=== MATERIAL TO PROCESS ===
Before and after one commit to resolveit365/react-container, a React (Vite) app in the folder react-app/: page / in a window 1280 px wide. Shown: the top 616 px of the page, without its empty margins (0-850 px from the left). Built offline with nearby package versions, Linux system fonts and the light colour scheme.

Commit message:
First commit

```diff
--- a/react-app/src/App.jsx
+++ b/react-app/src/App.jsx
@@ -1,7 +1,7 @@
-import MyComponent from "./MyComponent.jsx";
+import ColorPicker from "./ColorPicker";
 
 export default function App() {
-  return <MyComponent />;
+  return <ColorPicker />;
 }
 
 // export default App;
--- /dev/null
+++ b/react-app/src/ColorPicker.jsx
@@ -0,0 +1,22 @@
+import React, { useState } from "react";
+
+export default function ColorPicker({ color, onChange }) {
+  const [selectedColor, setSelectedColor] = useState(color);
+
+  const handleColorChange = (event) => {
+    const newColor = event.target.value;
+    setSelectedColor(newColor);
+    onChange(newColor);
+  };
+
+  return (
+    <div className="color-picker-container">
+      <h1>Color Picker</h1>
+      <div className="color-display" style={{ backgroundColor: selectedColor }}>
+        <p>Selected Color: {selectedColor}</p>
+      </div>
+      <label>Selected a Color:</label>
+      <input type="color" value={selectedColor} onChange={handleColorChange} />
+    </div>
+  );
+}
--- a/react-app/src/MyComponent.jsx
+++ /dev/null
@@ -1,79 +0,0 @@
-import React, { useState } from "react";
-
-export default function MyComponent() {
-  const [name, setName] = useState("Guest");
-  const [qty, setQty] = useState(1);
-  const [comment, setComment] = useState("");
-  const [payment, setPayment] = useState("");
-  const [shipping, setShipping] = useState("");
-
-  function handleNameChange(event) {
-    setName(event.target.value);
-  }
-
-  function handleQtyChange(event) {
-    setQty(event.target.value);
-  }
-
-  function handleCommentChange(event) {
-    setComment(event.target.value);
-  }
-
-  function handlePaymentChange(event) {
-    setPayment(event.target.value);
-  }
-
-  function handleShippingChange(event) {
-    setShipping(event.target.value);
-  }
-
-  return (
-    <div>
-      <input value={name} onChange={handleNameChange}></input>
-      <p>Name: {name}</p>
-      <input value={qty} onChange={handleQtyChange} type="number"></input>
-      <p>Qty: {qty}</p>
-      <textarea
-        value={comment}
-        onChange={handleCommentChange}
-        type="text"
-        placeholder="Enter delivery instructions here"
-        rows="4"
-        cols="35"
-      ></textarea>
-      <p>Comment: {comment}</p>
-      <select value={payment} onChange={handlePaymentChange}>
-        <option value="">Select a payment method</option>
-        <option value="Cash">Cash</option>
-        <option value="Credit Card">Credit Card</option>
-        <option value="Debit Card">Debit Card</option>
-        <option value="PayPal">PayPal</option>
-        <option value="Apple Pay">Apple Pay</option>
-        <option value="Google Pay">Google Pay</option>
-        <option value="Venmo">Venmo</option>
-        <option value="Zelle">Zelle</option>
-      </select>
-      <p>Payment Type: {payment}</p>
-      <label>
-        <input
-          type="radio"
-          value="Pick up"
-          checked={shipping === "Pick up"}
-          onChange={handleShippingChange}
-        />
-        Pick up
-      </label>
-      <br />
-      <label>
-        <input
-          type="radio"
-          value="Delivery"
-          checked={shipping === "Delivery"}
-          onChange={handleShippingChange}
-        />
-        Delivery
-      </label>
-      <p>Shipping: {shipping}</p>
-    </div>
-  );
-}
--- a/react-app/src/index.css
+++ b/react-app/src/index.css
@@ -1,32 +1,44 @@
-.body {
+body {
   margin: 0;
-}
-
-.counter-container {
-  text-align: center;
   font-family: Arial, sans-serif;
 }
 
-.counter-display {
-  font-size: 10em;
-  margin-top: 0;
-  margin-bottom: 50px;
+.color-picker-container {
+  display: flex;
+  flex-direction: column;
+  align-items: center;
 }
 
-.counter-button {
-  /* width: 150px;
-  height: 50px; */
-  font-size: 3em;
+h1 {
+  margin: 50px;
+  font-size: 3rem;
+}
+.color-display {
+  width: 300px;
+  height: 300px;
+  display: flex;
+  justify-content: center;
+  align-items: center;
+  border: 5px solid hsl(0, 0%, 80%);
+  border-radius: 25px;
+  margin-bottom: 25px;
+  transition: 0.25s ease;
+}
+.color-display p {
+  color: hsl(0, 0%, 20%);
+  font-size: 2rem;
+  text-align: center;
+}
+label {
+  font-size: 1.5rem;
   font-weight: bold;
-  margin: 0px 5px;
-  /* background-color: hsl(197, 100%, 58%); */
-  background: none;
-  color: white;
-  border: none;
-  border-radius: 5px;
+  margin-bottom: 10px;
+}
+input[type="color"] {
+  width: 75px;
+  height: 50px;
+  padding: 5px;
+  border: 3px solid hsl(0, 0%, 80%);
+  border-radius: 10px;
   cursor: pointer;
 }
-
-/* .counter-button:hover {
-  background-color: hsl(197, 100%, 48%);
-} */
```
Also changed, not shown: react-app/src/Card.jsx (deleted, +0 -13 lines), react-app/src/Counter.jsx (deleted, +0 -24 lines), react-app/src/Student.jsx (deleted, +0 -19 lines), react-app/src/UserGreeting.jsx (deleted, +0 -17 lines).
===
=== MATERIAL TO PROCESS ===
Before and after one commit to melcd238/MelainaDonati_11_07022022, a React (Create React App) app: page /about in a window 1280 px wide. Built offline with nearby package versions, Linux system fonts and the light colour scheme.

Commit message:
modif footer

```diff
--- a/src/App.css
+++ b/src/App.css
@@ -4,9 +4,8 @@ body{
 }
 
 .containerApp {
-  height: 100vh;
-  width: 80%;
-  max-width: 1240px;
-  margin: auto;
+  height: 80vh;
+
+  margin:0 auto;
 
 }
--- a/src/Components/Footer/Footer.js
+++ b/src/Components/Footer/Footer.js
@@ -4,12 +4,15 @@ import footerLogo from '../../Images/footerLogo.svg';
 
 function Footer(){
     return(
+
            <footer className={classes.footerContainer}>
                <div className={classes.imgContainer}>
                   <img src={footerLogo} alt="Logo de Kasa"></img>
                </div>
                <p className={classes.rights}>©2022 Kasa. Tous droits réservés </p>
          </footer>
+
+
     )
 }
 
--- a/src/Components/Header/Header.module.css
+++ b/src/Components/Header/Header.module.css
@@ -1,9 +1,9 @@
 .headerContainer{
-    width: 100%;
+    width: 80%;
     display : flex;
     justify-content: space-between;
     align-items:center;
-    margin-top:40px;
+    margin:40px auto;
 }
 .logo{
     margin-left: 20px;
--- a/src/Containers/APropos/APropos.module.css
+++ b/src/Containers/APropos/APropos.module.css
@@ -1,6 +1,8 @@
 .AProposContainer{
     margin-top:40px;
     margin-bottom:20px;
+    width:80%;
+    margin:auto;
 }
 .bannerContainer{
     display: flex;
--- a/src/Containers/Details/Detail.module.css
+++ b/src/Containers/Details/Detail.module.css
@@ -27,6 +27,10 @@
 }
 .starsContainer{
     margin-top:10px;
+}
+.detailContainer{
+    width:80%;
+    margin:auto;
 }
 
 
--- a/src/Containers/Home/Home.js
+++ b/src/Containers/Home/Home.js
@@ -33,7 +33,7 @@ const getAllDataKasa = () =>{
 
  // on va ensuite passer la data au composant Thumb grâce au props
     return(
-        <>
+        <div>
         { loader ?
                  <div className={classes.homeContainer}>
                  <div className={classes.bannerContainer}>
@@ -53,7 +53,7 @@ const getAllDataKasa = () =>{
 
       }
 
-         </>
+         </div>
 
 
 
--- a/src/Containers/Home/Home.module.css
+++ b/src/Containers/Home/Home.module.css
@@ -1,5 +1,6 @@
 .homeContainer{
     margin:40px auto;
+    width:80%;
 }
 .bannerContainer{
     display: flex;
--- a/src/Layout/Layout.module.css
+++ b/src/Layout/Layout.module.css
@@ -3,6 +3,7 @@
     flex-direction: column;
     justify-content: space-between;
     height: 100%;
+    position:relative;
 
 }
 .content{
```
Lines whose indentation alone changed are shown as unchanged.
===
=== MATERIAL TO PROCESS ===
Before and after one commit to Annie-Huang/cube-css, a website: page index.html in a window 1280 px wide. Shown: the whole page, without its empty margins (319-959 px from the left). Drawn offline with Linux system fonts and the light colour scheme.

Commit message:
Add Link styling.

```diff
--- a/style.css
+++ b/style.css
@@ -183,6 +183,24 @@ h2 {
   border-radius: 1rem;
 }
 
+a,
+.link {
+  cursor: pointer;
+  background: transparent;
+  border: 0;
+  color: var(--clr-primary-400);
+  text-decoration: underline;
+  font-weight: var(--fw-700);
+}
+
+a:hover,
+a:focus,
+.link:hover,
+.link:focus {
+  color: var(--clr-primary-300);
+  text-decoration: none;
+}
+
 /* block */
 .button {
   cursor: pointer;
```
===
◆ **PROBLEM TO SOLVE**:
Copy out each line of the material above that holds the word "bottom".

◆ **RESULT FOR THIS EXERCISE**:
-  margin-bottom: 50px;
+  margin-bottom: 25px;
+  margin-bottom: 10px;
     margin-bottom:20px;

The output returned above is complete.